The word “superfood” is increasingly being used, mostly by people trying to sell you high-priced supplements, powders, or juices. But it’s not a new word – the Oxford English Dictionary first noted its use in 1915.
There is no legal or medical definition of a superfood, but it’s a handy word to describe those foods, mostly fruit and vegetables, that pack a great nutritional punch either per calorie, or per ounce.
There isn’t one ingredient common to all superfoods, rather different fruit and vegetables contain different important and valuable nutrients, so eating just one thing, whether it is Brussel sprouts or acai berries won’t be a panacea.

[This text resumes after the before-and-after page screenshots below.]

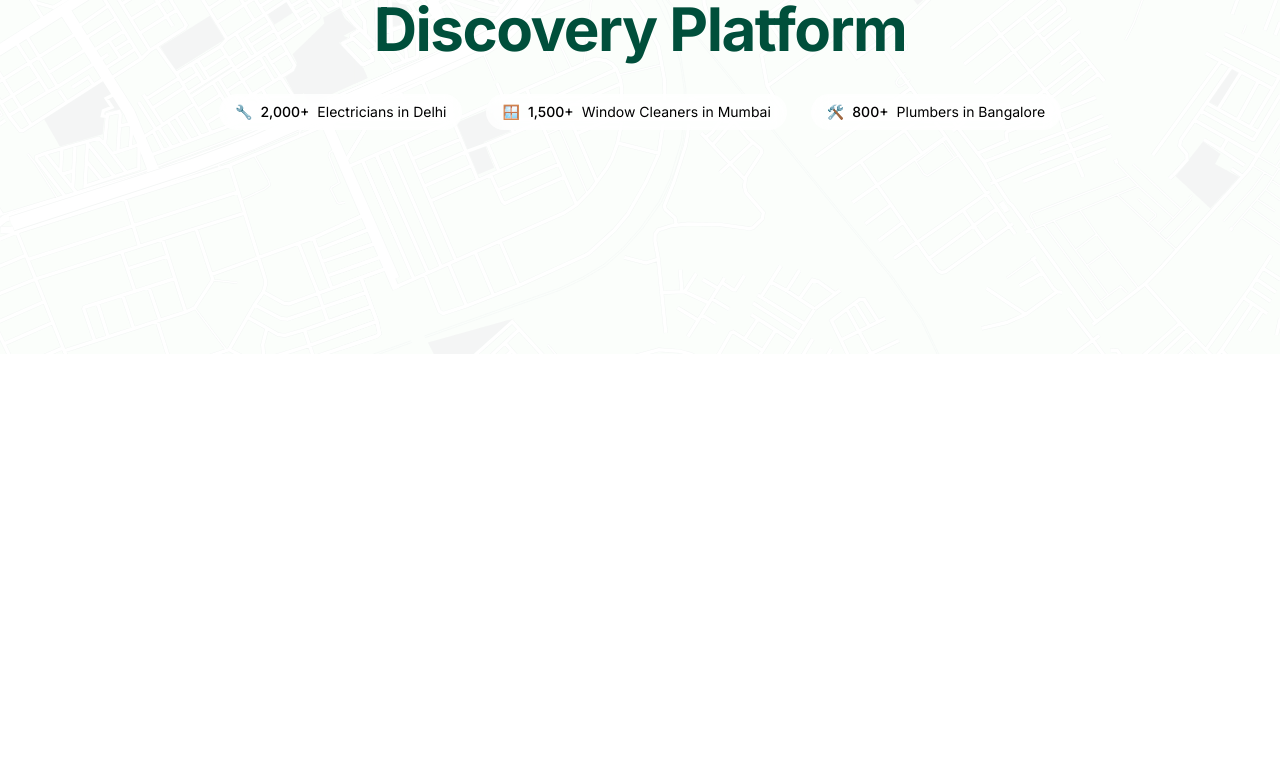
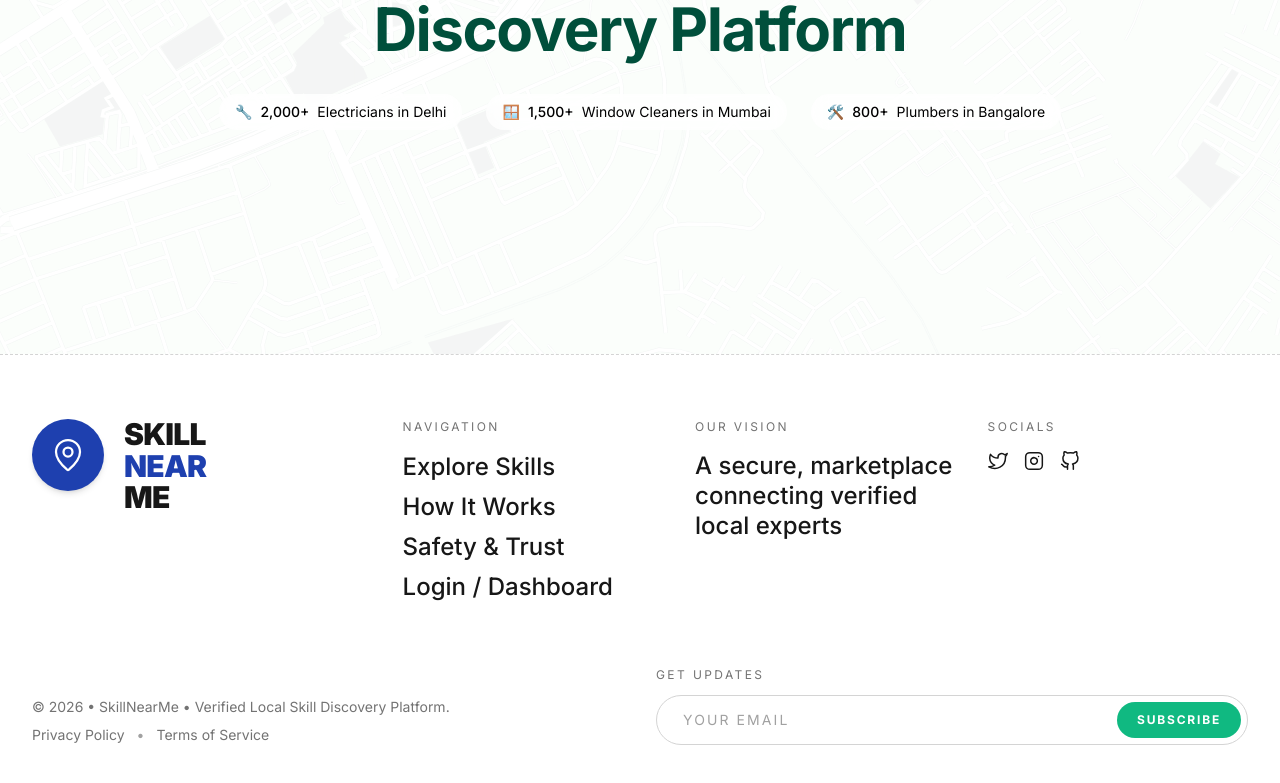
Before and after one commit to codezenashish/skillnearme, a Next.js app: page / in a window 1280 px wide. Shown: the part 373-1156 px from the top of the page. Before the commit the page ends 800 px from the top, so only its background shows below. Built offline with nearby package versions, Linux system fonts and the light colour scheme.

Commit message:
feat: enhance Footer component with navigation links and social media icons

```diff
--- a/src/app/layout.tsx
+++ b/src/app/layout.tsx
@@ -2,6 +2,7 @@ import type { Metadata } from "next";
 import { Geist, Geist_Mono } from "next/font/google";
 import "./globals.css";
 import Navbar from "../components/layout/NavBar";
+import Footer from "../components/layout/Footer";
 
 const geistSans = Geist({
   variable: "--font-geist-sans",
@@ -31,6 +32,7 @@ export default function RootLayout({
       <body className="min-h-full flex flex-col">
         <Navbar />
         {children}
+        <Footer />
       </body>
     </html>
   );
--- a/src/components/layout/Footer.tsx
+++ b/src/components/layout/Footer.tsx
@@ -1,4 +1,149 @@
-const Footer = () => {
-  return <div>Footer</div>;
-};
-export default Footer;
+"use client";
+import Link from "next/link";
+import { MapPin } from "lucide-react";
+import { FiTwitter, FiInstagram, FiGithub } from "react-icons/fi";
+
+export default function Footer() {
+  return (
+    <footer className="relative w-full px-4 sm:px-6 lg:px-8 py-12 sm:py-16 bg-white border-t border-dashed border-neutral-300">
+      <div className="relative max-w-350 mx-auto w-full">
+        <div className="grid grid-cols-1 lg:grid-cols-[1.3fr_1fr_1fr_1fr] gap-10 lg:gap-8">
+          <div className="flex items-start gap-5">
+            <div className="shrink-0 w-18 h-18 rounded-full bg-[#1E40AF] flex items-center justify-center shadow-md">
+              <MapPin className="w-9 h-9 text-white" strokeWidth={1.5} />
+            </div>
+            <h3 className="text-2xl sm:text-3xl font-black text-neutral-900 leading-[1.05] tracking-tight uppercase">
+              SKILL
+              <br />
+              <span className="text-[#1E40AF]">NEAR</span>
+              <br />
+              ME
+            </h3>
+          </div>
+
+          <div className="flex flex-col gap-4">
+            <h4 className="text-xs tracking-[0.2em] uppercase text-neutral-500">
+              Navigation
+            </h4>
+            <ul className="flex flex-col gap-2 text-xl sm:text-2xl font-medium text-neutral-900">
+              <li>
+                <Link
+                  href="#explore"
+                  className="hover:text-[#1E40AF] transition-colors"
+                >
+                  Explore Skills
+                </Link>
+              </li>
+              <li>
+                <Link
+                  href="#how-it-works"
+                  className="hover:text-[#1E40AF] transition-colors"
+                >
+                  How It Works
+                </Link>
+              </li>
+              <li>
+                <Link
+                  href="#safety"
+                  className="hover:text-[#1E40AF] transition-colors"
+                >
+                  Safety & Trust
+                </Link>
+              </li>
+              <li>
+                <Link
+                  href="/login"
+                  className="hover:text-[#1E40AF] transition-colors"
+                >
+                  Login / Dashboard
+                </Link>
+              </li>
+            </ul>
+          </div>
+
+          <div className="flex flex-col gap-4">
+            <h4 className="text-xs tracking-[0.2em] uppercase text-neutral-500">
+              Our Vision
+            </h4>
+            <p className="text-xl sm:text-2xl text-neutral-900 leading-tight font-medium">
+              A secure, marketplace
+              <br />
+              connecting verified local experts
+            </p>
+          </div>
+
+          <div className="flex flex-col gap-4">
+            <h4 className="text-xs tracking-[0.2em] uppercase text-neutral-500">
+              Socials
+            </h4>
+            <div className="flex items-center gap-4">
+              <Link
+                href="#"
+                className="text-neutral-900 hover:text-[#1E40AF] transition-colors"
+              >
+                <FiTwitter className="w-5 h-5" strokeWidth={1.8} />
+              </Link>
+              <Link
+                href="#"
+                className="text-neutral-900 hover:text-[#1E40AF] transition-colors"
+              >
+                <FiInstagram className="w-5 h-5" strokeWidth={1.8} />
+              </Link>
+              <Link
+                href="#"
+                className="text-neutral-900 hover:text-[#1E40AF] transition-colors"
+              >
+                <FiGithub className="w-5 h-5" strokeWidth={1.8} />
+              </Link>
+            </div>
+          </div>
+        </div>
+
+        <div className="mt-16 grid grid-cols-1 lg:grid-cols-2 gap-8 items-end">
+          <div className="flex flex-col gap-2 text-neutral-500 text-xs sm:text-sm">
+            <p>
+              © 2026 • SkillNearMe • Verified Local Skill Discovery Platform.
+            </p>
+            <div className="flex items-center gap-3">
+              <Link
+                href="#"
+                className="hover:text-neutral-900 transition-colors"
+              >
+                Privacy Policy
+              </Link>
+              <span className="text-neutral-400">•</span>
+              <Link
+                href="#"
+                className="hover:text-neutral-900 transition-colors"
+              >
+                Terms of Service
+              </Link>
+            </div>
+          </div>
+
+          <div>
+            <h4 className="text-xs tracking-[0.2em] uppercase text-neutral-500 mb-3">
+              Get Updates
+            </h4>
+            <form
+              onSubmit={(e) => e.preventDefault()}
+              className="flex items-center rounded-full border border-neutral-300 bg-white p-1.5 focus-within:border-[#1E40AF] transition-colors"
+            >
+              <input
+                placeholder="YOUR EMAIL"
+                className="flex-1 min-w-0 bg-transparent rounded-full px-5 py-2 text-neutral-900 text-sm tracking-[0.15em] uppercase placeholder:text-neutral-400 focus:outline-none"
+                type="email"
+              />
+              <button
+                type="submit"
+                className="rounded-full bg-[#10B981] hover:bg-emerald-600 text-white px-5 py-2.5 text-xs tracking-[0.15em] uppercase font-bold transition-colors cursor-pointer whitespace-nowrap"
+              >
+                Subscribe
+              </button>
+            </form>
+          </div>
+        </div>
+      </div>
+    </footer>
+  );
+}
```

Not all superfoods are exotic or expensive.
Here is a list of commonly-available, easily-grown, and cheap superfoods:
- broccoli – contains DIM, an anti-carcinogenic substance, thought to help prevent stomach and bowel cancers;
- blueberries – very high levels of antioxidants;
- onions – high level of quercetin, which is an anti-inflammatory and probably anti-carcinogenic;
- tomatoes – lots of lycopene, a powerful antioxidant;
- beetroot – can help lower blood pressure, and may inhibit the growth of tumours.
Then there are the more exotic (and often more heavily advertised) exotic superfoods, such as:
- Acai (Brazilian) – very high in antioxidants;
- Mangosteen (Indonesian) – high in antioxidants, especially the rind (often used in juice from the mangosteen);
- Goji Berry or Wolfberry (origin unclear, many grown in China) – high in potassium, zinc, an unsaturated fatty acids.
But be careful – if someone is using the word “superfood” to try to part you from $80 a month for some vitamin pills or powdered supplement, it’s probably a scam. The above foods are great, as part of a healthy diet, but there’s not a magic bullet out there.